Biological aging is a process associated with a gradual decline in tissues' homeostasis based on the progressive inability of the cells to self-renew. Cellular senescence is one of the hallmarks of the aging process, characterized by an irreversible cell cycle arrest due to reactive oxygen species (ROS) production, telomeres shortening, chronic inflammatory activation, and chromatin modifications. In this review, we will describe the effects of senescence on tissue structure, extracellular matrix (ECM) organization, and nucleus architecture, and see how these changes affect (are affected by) mechano-transduction. In our view, this is essential for a deeper understanding of the progressive pathological evolution of the cardiovascular system and its relationship with the detrimental effects of risk factors, known to act at an epigenetic level.

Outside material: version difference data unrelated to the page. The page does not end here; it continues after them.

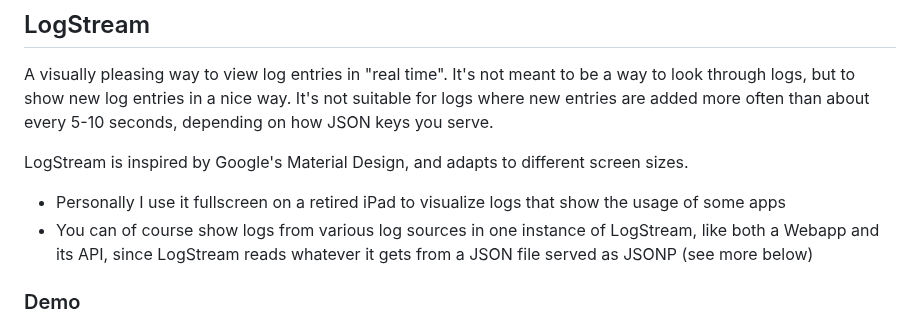
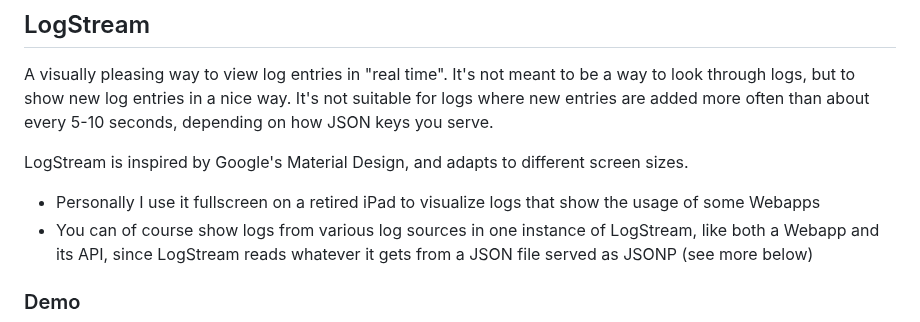
Before and after one commit to olejon/logstream, a Markdown page: README.md, the part around the change. GitHub-like rendering.

```diff
--- a/README.md
+++ b/README.md
@@ -4,7 +4,7 @@ A visually pleasing way to view log entries in "real time". It's not meant to be
 
 LogStream is inspired by Google's Material Design, and adapts to different screen sizes.
 
-* Personally I use it fullscreen on a retired iPad to visualize logs that show the usage of some apps
+* Personally I use it fullscreen on a retired iPad to visualize logs that show the usage of some Webapps
 * You can of course show logs from various log sources in one instance of LogStream, like both a Webapp and its API, since LogStream reads whatever it gets from a JSON file served as JSONP (see more below)
 
 ### Demo
```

Ferrari S, Pesce M. Stiffness and Aging in Cardiovascular Diseases: The Dangerous Relationship between Force and Senescence. Int J Mol Sci 2021 Mar 26;22(7):3404. doi: 10.3390/ijms22073404.